Braised ox heart

I remember having heart as a child, and enjoying it, so when I came across it on the Wild Beef stall, I had to try it. (It is cheap, too: £4.50 for a heart which will feed two people easily, or four people if there are enough vegetables).

I was told that because it was good quality muscle meat one could just cut the heart into strips and fry it quickly. I didn’t try this, because it wasn’t how I remembered it and I wasn’t sure how well it would work. So here is what I did instead. I didn’t look up any recipes – I just guessed. So I may have made many mistakes, but the result was still very edible.

To prepare the heart: Cut it open and remove anything that is obviously not meaty.
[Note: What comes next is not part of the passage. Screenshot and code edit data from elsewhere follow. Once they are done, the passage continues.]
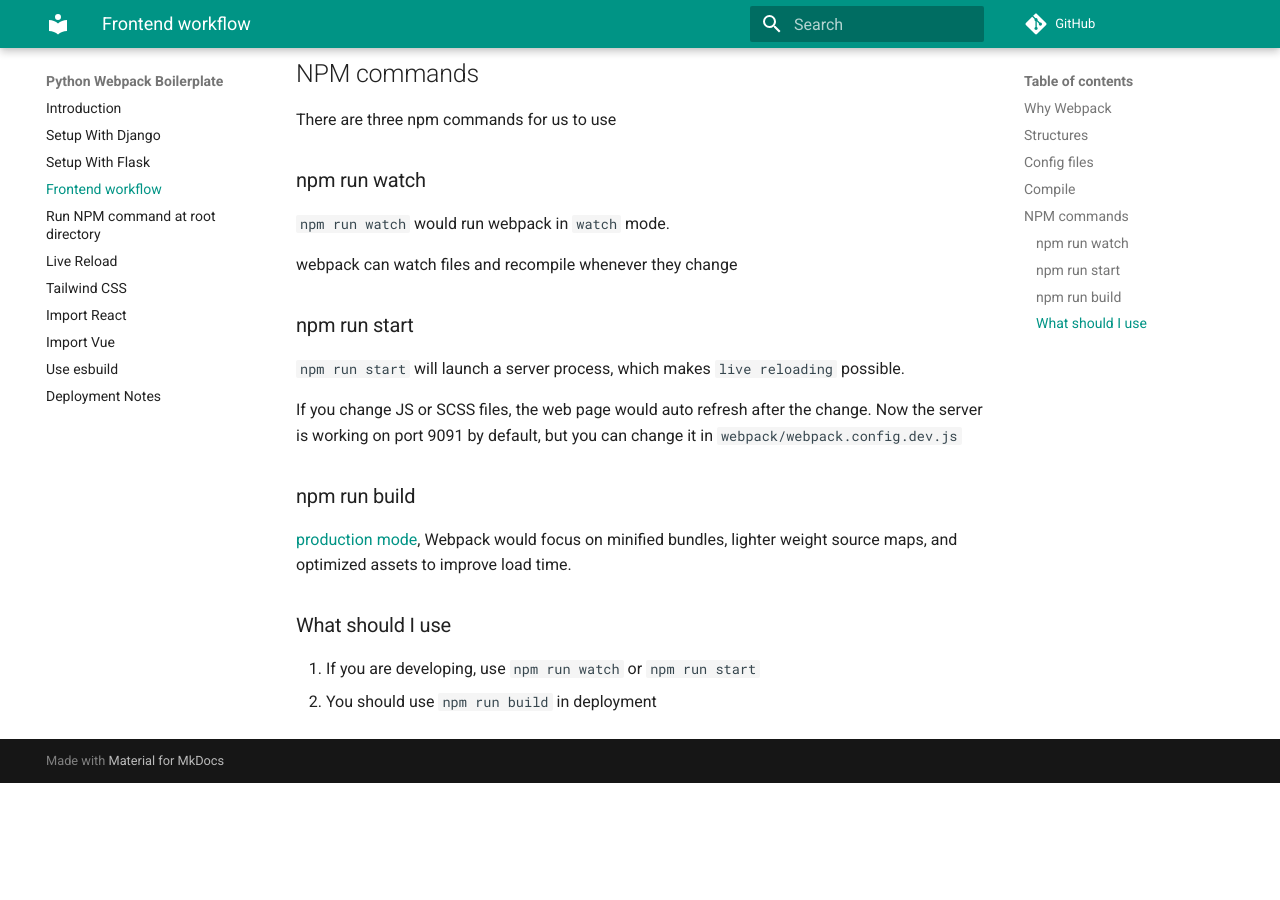
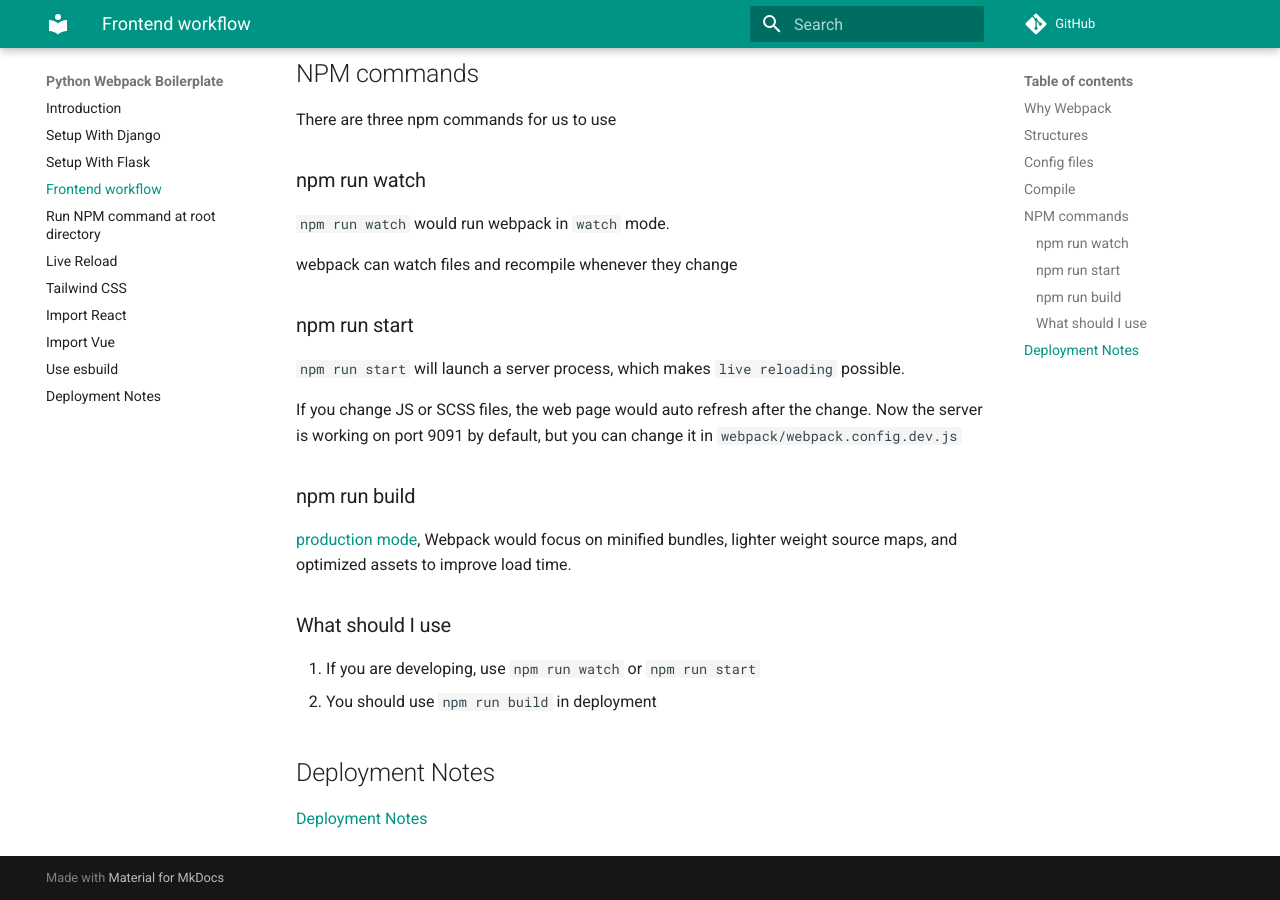
Before and after one commit to AccordBox/python-webpack-boilerplate, an MkDocs documentation site: the page built from docs/frontend.md, in a window 1280 px wide and 900 px high, scrolled down 2655 px. Built offline with MkDocs 1.6.1 and Material for MkDocs 9.7.7, drawn with Linux system fonts in a browser that asks for light colours; comment, search, counter and statistics services are not loaded; before the commit the page ends 3438 px from its top, so only the background shows below that.

Commit message:
update doc

```diff
--- a/docs/frontend.md
+++ b/docs/frontend.md
@@ -130,3 +130,7 @@ If you change JS or SCSS files, the web page would auto refresh after the change
 
 1. If you are developing, use `npm run watch` or `npm run start`
 1. You should use `npm run build` in deployment
+
+## Deployment Notes
+
+[Deployment Notes](deployment.md)
```
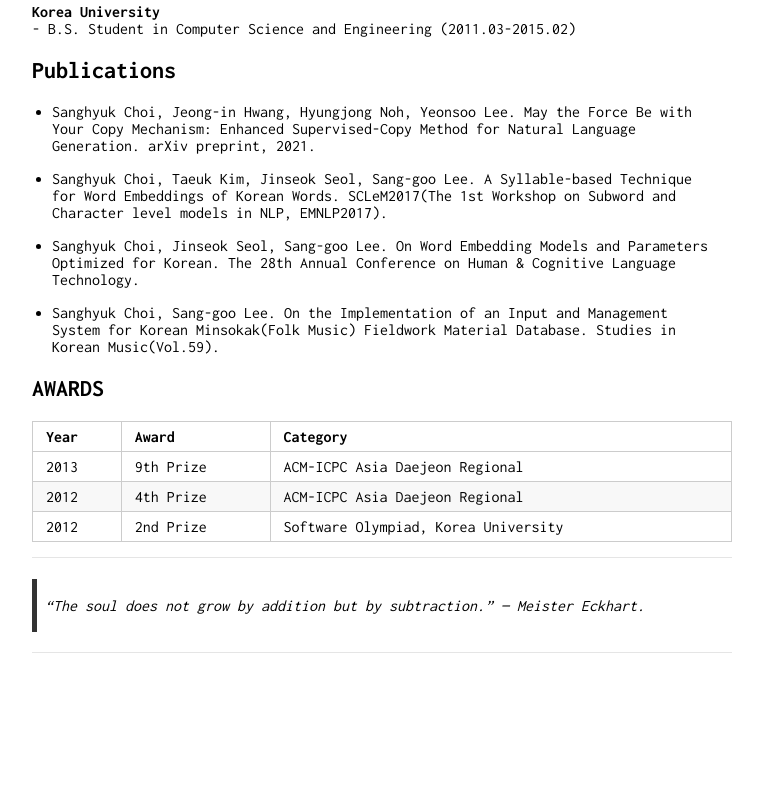
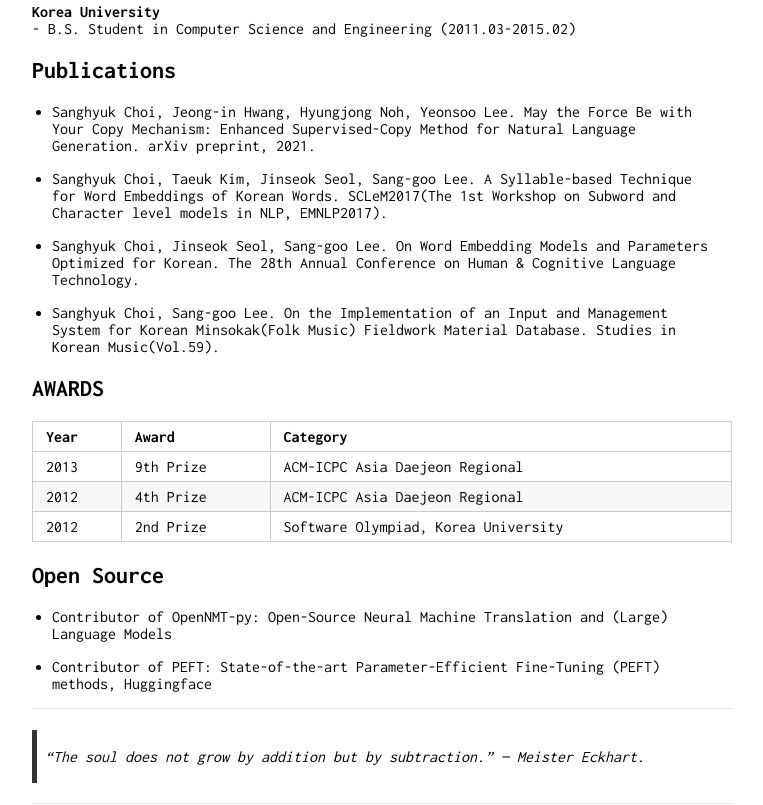
Before and after one commit to Sanghyuk-Choi/sanghyuk.github.io, a plain HTML site: page index.html in a window 1280 px wide. Shown: the part 910-1715 px from the top of the page, without its empty margins (258-1021 px from the left). Before the commit the page ends 1564 px from the top, so only its background shows below. Drawn offline with Linux system fonts and the light colour scheme.

Commit message:
update informations

```diff
--- a/index.html
+++ b/index.html
@@ -81,7 +81,7 @@
 <h2 id="research-experience">Research Experience</h2>
 
 <ul>
-  <li><a href="https://ncsoft.github.io/ncresearch/varco-llm">VARCO Text (Varco LLM)</a>: NCSOFT’s AI Writing Assistant</li>
+  <li><a href="https://ncsoft.github.io/ncresearch/varco">VARCO Text (Varco LLM)</a>: NCSOFT’s AI Writing Assistant</li>
   <li>Weather Forecast News Article Generation <em>(with Yonhap News Agency)</em></li>
   <li>Baseball Game Summary Generation from the Game Log</li>
   <li>Deep Research on Pointer-Generator(Copy) Network Reducing Hallucinations</li>
@@ -159,7 +159,18 @@ Korean. The 28th Annual Conference on Human &amp; Cognitive Language Technology.
   </tbody>
 </table>
 
-<hr />
+<h2 id="opensoruce">Open Source</h2>
+
+<ul>
+  <li>
+    <p>Contributor of OpenNMT-py: Open-Source Neural Machine Translation and (Large) Language Models</p>
+  </li>
+  <li>
+    <p>Contributor of PEFT: State-of-the-art Parameter-Efficient Fine-Tuning (PEFT) methods, Huggingface</p>
+  </li>
+</ul>
+
+<hr/>
 
 <blockquote>
   <p>“The soul does not grow by addition but by subtraction.” — Meister Eckhart.</p>
```
Also changed, not shown: contact.html (+0 -1 lines), 1 other file.
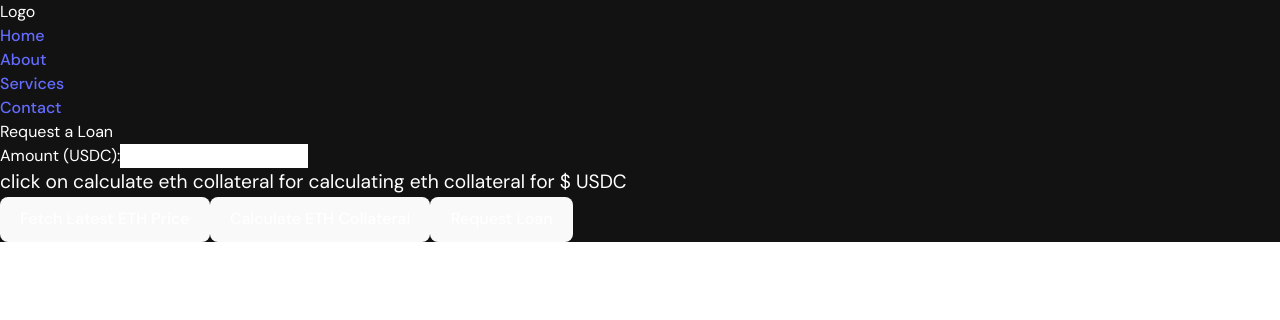
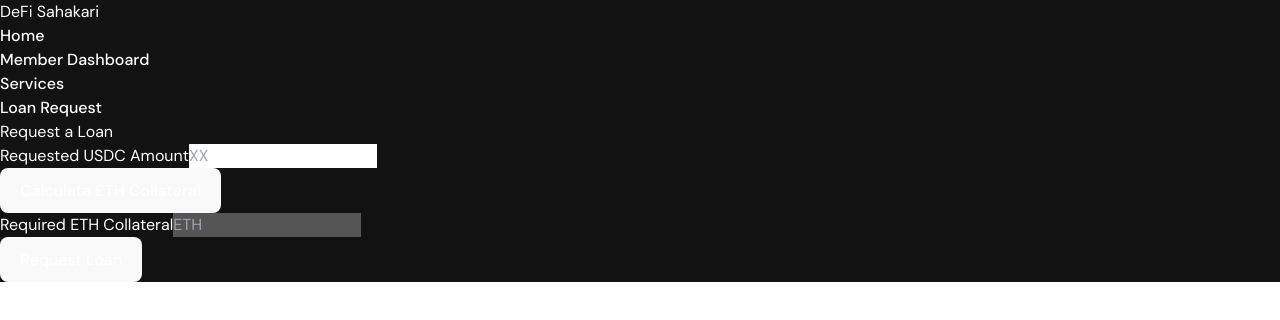
Before and after one commit to nayakOPS/DE-FI-SAHAKARI-, a React (Vite) app in the folder frontend/defi-ui/: page /member-loan-request in a window 1280 px wide. Shown: the top 320 px of the page. Built offline with nearby package versions, Linux system fonts and the light colour scheme.

Commit message:
member dash, home, loan req ui update

```diff
--- a/frontend/defi-ui/src/components/MemberDashBoard/MemberDashboard.jsx
+++ b/frontend/defi-ui/src/components/MemberDashBoard/MemberDashboard.jsx
@@ -5,6 +5,7 @@ import { useWeb3 } from '../../utils/Web3Provider';
 import { useMemberRegistry } from '../../utils/useMemberRegistry';
 import { useFundingPool } from '../../utils/useFundingPool';
 import Navigation from '../../components/Navigations';
+// import MemberLoanRequestModal from './MemberLoanRequestModal';
 
 const Dashboard = () => {
   const { signer, account, connectWallet } = useWeb3();
@@ -17,6 +18,10 @@ const Dashboard = () => {
   const [usdcAmount, setUsdcAmount] = useState('');
   const navigate = useNavigate();
   const [isModalOpen, setIsModalOpen] = useState(false);
+  // const [isLoanModalOpen, setIsLoanModalOpen] = useState(false);
+
+  // const openModal = () => setIsLoanModalOpen(true);
+  // const closeModal = () => setIsLoanModalOpen(false);
 
   const toggleModal = () => {
     setIsModalOpen(!isModalOpen);
@@ -91,9 +96,9 @@ const Dashboard = () => {
 
   return (
     <main className='h-screen'>
-      <div className='w-5/6 m-auto mt-8' >
-        {/* <Navigation /> */}
-        <div className='px-40 py-4'>
+      <div className='w-5/6 m-auto' >
+        <Navigation />
+        <div className='mt-16 px-40 py-4'>
 
           <h1 className="text-3xl text-teal-200 font-bold mb-12">Member Dashboard</h1>
           {isRegistered ? (
@@ -148,22 +153,7 @@ const Dashboard = () => {
                         onClick={toggleModal}
                         className="text-gray-400 bg-transparent hover:bg-gray-200 hover:text-gray-900 rounded-lg text-sm w-8 h-8 ms-auto inline-flex justify-center items-center dark:hover:bg-gray-600 dark:hover:text-white"
                       >
-                        <svg
-                          className="w-3 h-3"
-                          aria-hidden="true"
-                          xmlns="http://www.w3.org/2000/svg"
-                          fill="white"
-                          viewBox="0 0 14 14"
-                        >
-                          <path
-                            stroke="red"
-                            strokeLinecap="round"
-                            strokeLinejoin="round"
-                            strokeWidth="2"
-                            d="M1 1l6 6m0 0l6 6M7 7l6-6M7 7l-6 6"
-                          />
-                        </svg>
-                        <span className="sr-only">Close modal</span>
+                        X
                       </button>
                     </div>
                     {/* Modal body */}
@@ -174,7 +164,7 @@ const Dashboard = () => {
                             htmlFor="name"
                             className="block mb-2 text-sm font-medium text-gray-900 dark:text-white"
                           >
-                            Name
+                            USDC Amount
                           </label>
                           <input
                             type="text"
@@ -185,54 +175,6 @@ const Dashboard = () => {
                             value={usdcAmount}
                             onChange={(e) => setUsdcAmount(e.target.value)}
                             required
-                          />
-                        </div>
-                        <div className="col-span-2 sm:col-span-1">
-                          <label
-                            htmlFor="price"
-                            className="block mb-2 text-sm font-medium text-gray-900 dark:text-white"
-                          >
-                            Price
-                          </label>
-                          <input
-                            type="number"
-                            name="price"
-                            id="price"
-                            className="bg-gray-50 border border-gray-300 text-gray-900 text-sm rounded-lg focus:ring-primary-600 focus:border-primary-600 block w-full p-2.5 dark:bg-gray-600 dark:border-gray-500 dark:placeholder-gray-400 dark:text-white dark:focus:ring-primary-500 dark:focus:border-primary-500"
-                            placeholder="$2999"
-                            required
-                          />
-                        </div>
-                        <div className="col-span-2 sm:col-span-1">
-                          <label
-                            htmlFor="category"
-                            className="block mb-2 text-sm font-medium text-gray-900 dark:text-white"
-                          >
-                            Category
-                          </label>
-                          <select
-                            id="category"
-                            className="bg-gray-50 border border-gray-300 text-gray-900 text-sm rounded-lg focus:ring-primary-500 focus:border-primary-500 block w-full p-2.5 dark:bg-gray-600 dark:border-gray-500 dark:placeholder-gray-400 dark:text-white dark:focus:ring-primary-500 dark:focus:border-primary-500"
-                          >
-                            <option defaultValue>Select category</option>
-                            <option value="TV">TV/Monitors</option>
-                            <option value="PC">PC</option>
-                            <option value="GA">Gaming/Console</option>
-                            <option value="PH">Phones</option>
-                          </select>
-                        </div>
-                        <div className="col-span-2">
-                          <label
-                            htmlFor="description"
-                            className="block mb-2 text-sm font-medium text-gray-900 dark:text-white"
-                          >
-                            Product Description
-                          </label>
-                          <textarea
-                            id="description"
-                            rows="4"
-                            className="block p-2.5 w-full text-sm text-gray-900 bg-gray-50 rounded-lg border border-gray-300 focus:ring-blue-500 focus:border-blue-500 dark:bg-gray-600 dark:border-gray-500 dark:placeholder-gray-400 dark:text-white dark:focus:ring-blue-500 dark:focus:border-blue-500"
-                            placeholder="Write product description here"
                           />
                         </div>
                       </div>
@@ -253,7 +195,7 @@ const Dashboard = () => {
                             clipRule="evenodd"
                           />
                         </svg>
-                        Add new product
+                        Deposit USDC
                       </button>
                     </form>
                   </div>
@@ -265,6 +207,8 @@ const Dashboard = () => {
               <p className='mt-8 text-teal-200'>Want to borrow USDC?</p>
               <p className='mb-8 text-teal-200 text-sm'>You can get Loan when you deposit ETH, 150% eth collateral is needed in terms of comparison with USDC</p>
               <button onClick={handleLoanRequestButton}>Request Loan</button>
+              {/* <button onClick={openModal}>Request Loan</button> */}
+              {/* <MemberLoanRequestModal isOpen={isModalOpen} onRequestClose={closeModal} /> */}
             </>
           ) : (
             <div>
--- a/frontend/defi-ui/src/components/MemberDashBoard/MemberLoanRequest.jsx
+++ b/frontend/defi-ui/src/components/MemberDashBoard/MemberLoanRequest.jsx
@@ -37,8 +37,8 @@ const MemberLoanRequest = () => {
         return;
       }
 
-      const usdcAmount = ethers.utils.parseUnits(amount,8);
-      console.log("USDC:",usdcAmount.toString());
+      const usdcAmount = ethers.utils.parseUnits(amount, 8);
+      console.log("USDC:", usdcAmount.toString());
       const collateralEth = await calculateEthCollateral(usdcAmount);
       setEthCollateral(collateralEth);
     } catch (error) {
@@ -66,38 +66,56 @@ const MemberLoanRequest = () => {
   };
 
   return (
+    <div className='w-5/6 m-auto h-screen'>
+      <Navigation/>
+      <div className='px-40 py-4 mt-16'>
+        <h2 className='text-3xl text-teal-200 font-bold mb-12'>Request a Loan</h2>
+        <form onSubmit={handleRequestLoan}>
+          <div className="w-2/5">
             <div>
-      <Navigation/>
-      <h2>Request a Loan</h2>
-      <form onSubmit={handleRequestLoan}>
-        <div>
-          <label>Amount (USDC):</label>
+              <label htmlFor="USDC Amount" className="block mb-2 text-sm font-medium text-gray-900 dark:text-white">
+                Requested USDC Amount
+              </label>
               <input
+                id="usdc"
+                className="bg-gray-50 border border-gray-300 text-gray-900 text-sm rounded-lg focus:ring-blue-500 focus:border-blue-500 block w-full p-2.5 dark:bg-gray-700 dark:border-gray-600 dark:placeholder-gray-400 dark:text-white dark:focus:ring-blue-500 dark:focus:border-blue-500"
+                placeholder="XX"
                 type="number"
                 value={amount}
                 onChange={handleAmountChange}
                 required
               />
             </div>
-        {ethPrice && (
-          <div>
-            <p>Latest ETH Price: ${ethers.utils.formatUnits(ethPrice, 8)} USD</p>
-          </div>
-        )}
-        <p>click on calculate eth collateral for calculating eth collateral for {amount}$ USDC</p>
-        {ethCollateral && (
-          <div>
-            <p>Required ETH Collateral: {ethCollateral} ETH</p>
-          </div>
-        )}
-        <button type="button" onClick={fetchEthPrice}>
-          Fetch Latest ETH Price
-        </button>
-        <button type="button" onClick={handleCalculateEthCollateral}>
+            <button
+              className='text-white mt-4 bg-blue-700 hover:bg-blue-800 focus:ring-4 focus:outline-none focus:ring-blue-300 font-medium rounded-lg text-sm w-full sm:w-auto px-5 py-2.5 text-center dark:bg-gray-900 dark:hover:bg-blue-700 dark:focus:ring-blue-800'
+              type="button"
+              onClick={handleCalculateEthCollateral}>
               Calculate ETH Collateral
             </button>
-        <button type="submit">Request Loan</button>
+
+            <div className='mt-4'>
+              <label htmlFor="company" className="block mb-2 text-sm font-medium text-gray-900 dark:text-white">
+                Required ETH Collateral
+              </label>
+              <input
+                type="text"
+                id="company"
+                className="bg-gray-50 border border-gray-300 text-gray-900 text-sm rounded-lg focus:ring-blue-500 focus:border-blue-500 block w-full p-2.5 dark:bg-gray-700 dark:border-gray-600 dark:placeholder-gray-400 dark:text-white dark:focus:ring-blue-500 dark:focus:border-blue-500"
+                placeholder="ETH"
+                value={ethCollateral}
+                required
+                disabled
+              />
+            </div>
+          </div>
+          <button
+            type="submit"
+            className="text-white mt-4 bg-blue-700 hover:bg-blue-800 focus:ring-4 focus:outline-none focus:ring-blue-300 font-medium rounded-lg text-sm w-full sm:w-auto px-5 py-2.5 text-center dark:bg-blue-600 dark:hover:bg-blue-700 dark:focus:ring-blue-800"
+          >
+            Request Loan
+          </button>
         </form>
+      </div>
     </div>
   );
 };
--- a/frontend/defi-ui/src/components/Navigations.jsx
+++ b/frontend/defi-ui/src/components/Navigations.jsx
@@ -2,13 +2,13 @@ import React from 'react';
 
 const Navigation = () => {
   return (
-    <nav className="flex justify-between items-center py-4 px-8 bg-gray-800 text-white">
-      <div className="text-2xl font-bold">Logo</div>
+    <nav className="flex justify-between items-baseline py-4 px-8 text-white mb-8 pt-8">
+      <div className="text-2xl font-bold">DeFi Sahakari</div>
       <ul className="flex space-x-8">
-        <li className="menu-item"><a href="#home" className="hover:underline">Home</a></li>
-        <li className="menu-item"><a href="#about" className="hover:underline">About</a></li>
-        <li className="menu-item"><a href="#services" className="hover:underline">Services</a></li>
-        <li className="menu-item"><a href="#contact" className="hover:underline">Contact</a></li>
+        <li ><a href="/" className="hover:underline">Home</a></li>
+        <li className=""><a href="/member-dashboard" className="hover:underline">Member Dashboard</a></li>
+        <li className=""><a href="#services" className="hover:underline">Services</a></li>
+        <li className=""><a href="/member-loan-request" className="hover:underline">Loan Request</a></li>
       </ul>
     </nav>
   );
--- a/frontend/defi-ui/src/index.css
+++ b/frontend/defi-ui/src/index.css
@@ -25,12 +25,12 @@ body{
 
 a {
   font-weight: 500;
-  color: #646cff;
-  text-decoration: inherit;
+  /* color: #646cff; */
+  /* text-decoration: inherit; */
 }
-a:hover {
+/* a:hover {
   color: #535bf2;
-}
+} */
 
 
 
```
Also changed, not shown: frontend/defi-ui/src/pages/HomePage.jsx (+7 -3 lines). Lines whose indentation alone changed are shown as unchanged.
For instance, there are strong sinews holding the whole thing in shape, and there may also be tough linings to some of the blood vessels and heart valves. How much you remove depends on how sharp your knife is, how sharp your eyes are, and how confident you are. I removed quite a lot because I wasn’t very confident. I’ll take more care next time.

I also removed the layer of fat on the outside of the heart, but on reflection I think I needn’t have done that because the fat would have melted away during cooking. It was only a thin layer anyway.

Chop the meat into small pieces. I would guess that mine were a bit smaller than half-inch or one-centimetre cubes.


Heat the oven to 170°C.

Heat a small amount of oil in a frying pan. Put the meat into it and fry it until the outside of most of the cubes is brown. You are not trying to cook the meat, only seal it. A thick gravy will come out of the meat, which means that your frying will turn into boiling eventually. Don’t worry about that: it probably means that you have done enough frying and you can stop. Salt the meat a little when you are frying it, but not much, because not much salt is needed.

Put the meat into a casserole together with a 400g tin of chopped tomatoes (mine were “chopped tomatoes with garlic and olive oil”). I put the tomatoes in the casserole and heated it on the stove until the tomatoes were starting to boil, then added the meat. But equally you could add the tomatoes to the frying pan and turn up the heat until everything is at boiling point, and then pour it all into the casserole together.

Put the lid onto the casserole and put it into the oven. Set the timer for 70 minutes, and go to bed. In the morning, take it out and put it in the fridge. When you want to eat it, warm it up.

This means that in practice it will have cooked for a bit more than 70 minutes, because the oven will have taken time to cool down after it switched itself off. So for a daytime version of this recipe, you might say “80 minutes and take it out”, or “70 minutes and then have a look at it”.